Reading group II by Borbála Soós

Thursday, 23 April, 5 – 6.30pm (local time in Slovakia)

Please register by April 21 here. We´ll get back to you with the further info, the list of readings and the video conferencing link. The number of participants is limited to 20. The reading group will be held in English.

For the second reading group related to the project Ecologies of the Ghost Landscape, the Word for World is Forest we will address the idea of rewilding led by curator Borbala Soos.

Rewilding originates in an ecosystem management strategy that aims to counter manmade ecological devastation. By (re)introducing certain keystone species into areas depleted in biodiversity, it speeds up natural processes and gives rise to rich ecologies of multi-species entanglements. Without necessarily romanticising the past, it challenges traditional ecological conservation through a holistic, interdisciplinary and resilient approach. First used in the 1990s, discussions of rewilding have since expanded to incorporate ecological experiences of everyday life (Monbiot 2013), society and politics.

The Wild was created by a colonial regime to reject the Other and Other spaces, as outside of its system (Halberstam&Nyong’o 2018). The place ‘where wild things are’ represents the anti-hegemonic, where disorder and disobedience interrupt neat narratives. At this current time of climate crisis and when biopolitical regimes and capitalism have colonised life, I draw on the Wild as a powerful alternative to catalyse systemic change. It is an active anti-hegemonic space, a seedbed for cultivating disruption, queering and troubling artistic, curatorial and social practices. What kind of New Wild is possible where disorder and disobedience interrupt neat narratives? What kind of politics can rise from these spaces?

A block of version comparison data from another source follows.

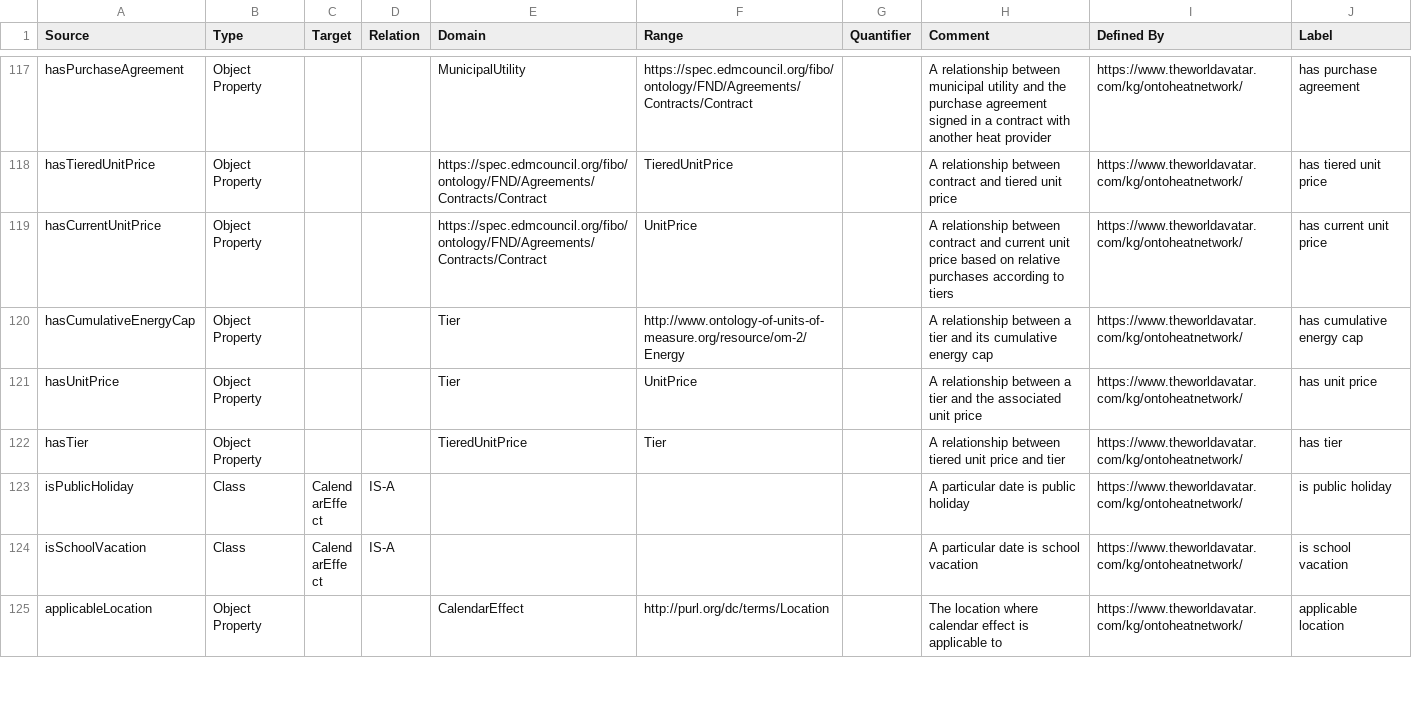
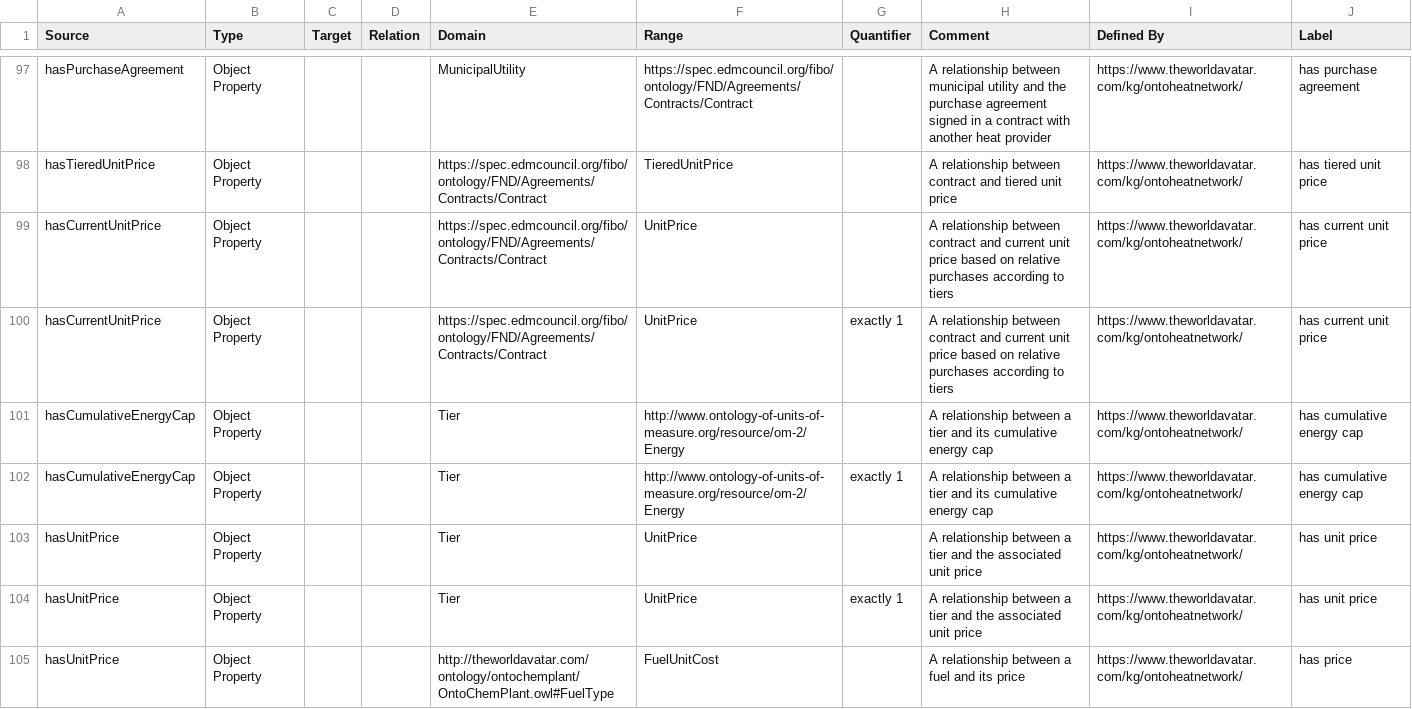
Before and after one commit to msff2/ontology, a CSV file: JPS_Ontology/ontology/ontoheatnetwork/ontoheatnetwork.csv, drawn as a sheet; only a part is shown, gaps mark what is left out; the shorter side is filled out with more unchanged rows; the diff covers the shown part only.

Commit message:
dev-update-ontoheatnetwork: Removed further redundant OM concepts, added cardinality restrictions to UnitPrice relations, and added relationship between FuelType and cost to support different gas cost for boilers and gas turbine

```diff
--- a/JPS_Ontology/ontology/ontoheatnetwork/ontoheatnetwork.csv
+++ b/JPS_Ontology/ontology/ontoheatnetwork/ontoheatnetwork.csv
@@ -119,3 +99,7 @@ hasTieredUnitPrice,Object Property,,,https://spec.edmcouncil.org/fibo/ontology/F
 hasCurrentUnitPrice,Object Property,,,https://spec.edmcouncil.org/fibo/ontology/FND/Agreements/Contracts/Contract,UnitPrice,,A relationship between contract and current unit price based on relative purchases according to tiers,https://www.theworldavatar.com/kg/ontoheatnetwork/,has current unit price
+hasCurrentUnitPrice,Object Property,,,https://spec.edmcouncil.org/fibo/ontology/FND/Agreements/Contracts/Contract,UnitPrice,exactly 1,A relationship between contract and current unit price based on relative purchases according to tiers,https://www.theworldavatar.com/kg/ontoheatnetwork/,has current unit price
 hasCumulativeEnergyCap,Object Property,,,Tier,http://www.ontology-of-units-of-measure.org/resource/om-2/Energy,,A relationship between a tier and its cumulative energy cap,https://www.theworldavatar.com/kg/ontoheatnetwork/,has cumulative energy cap
+hasCumulativeEnergyCap,Object Property,,,Tier,http://www.ontology-of-units-of-measure.org/resource/om-2/Energy,exactly 1,A relationship between a tier and its cumulative energy cap,https://www.theworldavatar.com/kg/ontoheatnetwork/,has cumulative energy cap
 hasUnitPrice,Object Property,,,Tier,UnitPrice,,A relationship between a tier and the associated unit price,https://www.theworldavatar.com/kg/ontoheatnetwork/,has unit price
+hasUnitPrice,Object Property,,,Tier,UnitPrice,exactly 1,A relationship between a tier and the associated unit price,https://www.theworldavatar.com/kg/ontoheatnetwork/,has unit price
+hasUnitPrice,Object Property,,,http://theworldavatar.com/ontology/ontochemplant/OntoChemPlant.owl#FuelType,FuelUnitCost,,A relationship between a fuel and its price,https://www.theworldavatar.com/kg/ontoheatnetwork/,has price
```
Also changed, not shown: 1 added row, 20 removed rows and 26 edited cells elsewhere in this file, 1 other file.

Alongside its positive potential, rewilding is a controversial and contradictory term. It claims multi-species relations, whilst remaining a human-centred directive (man as saviour). Ongoing colonial and capitalist territorial expansion have been ending worlds for as long as they have been in existence, and, whilst Rewilding has promise as a counter, the same problems remain regarding who controls the territories, borders and rules of engagement. We will continue probe this problematic together through discussions about the readings.

Borbála Soós (b. 1984, Budapest, Hungary) is a London-based curator. In 2012 she obtained an MA in Curating Contemporary Art at the Royal College of Art, London, and in 2009 an MA in Film Studies and an MA in Art History at Eötvös Loránd University, Budapest. Between 2012 and 2019 she was director and curator of Tenderpixel, a contemporary art gallery in Central London. Throughout this period and to this day she maintains an independent curatorial, writing and teaching practice, whilst she has also been an active advocate, participant and organiser of artistic, curatorial and ecological research. Borbála’s recent research focuses on the development of structures found in nature, and explores how these relate to social organisation. Her curatorial practice responds to, disrupts and enriches environmental thinking and related social and political urgencies.

ERSTE Foundation is main partner of tranzit. Supported using public funding by Slovak Arts Council.

Burning Perspectives
Ecologies of the Ghost Landscape
Forest Ecologies
Hanna Rullmann and Faiza Ahmad Khan: Habitat 2190
Radical Care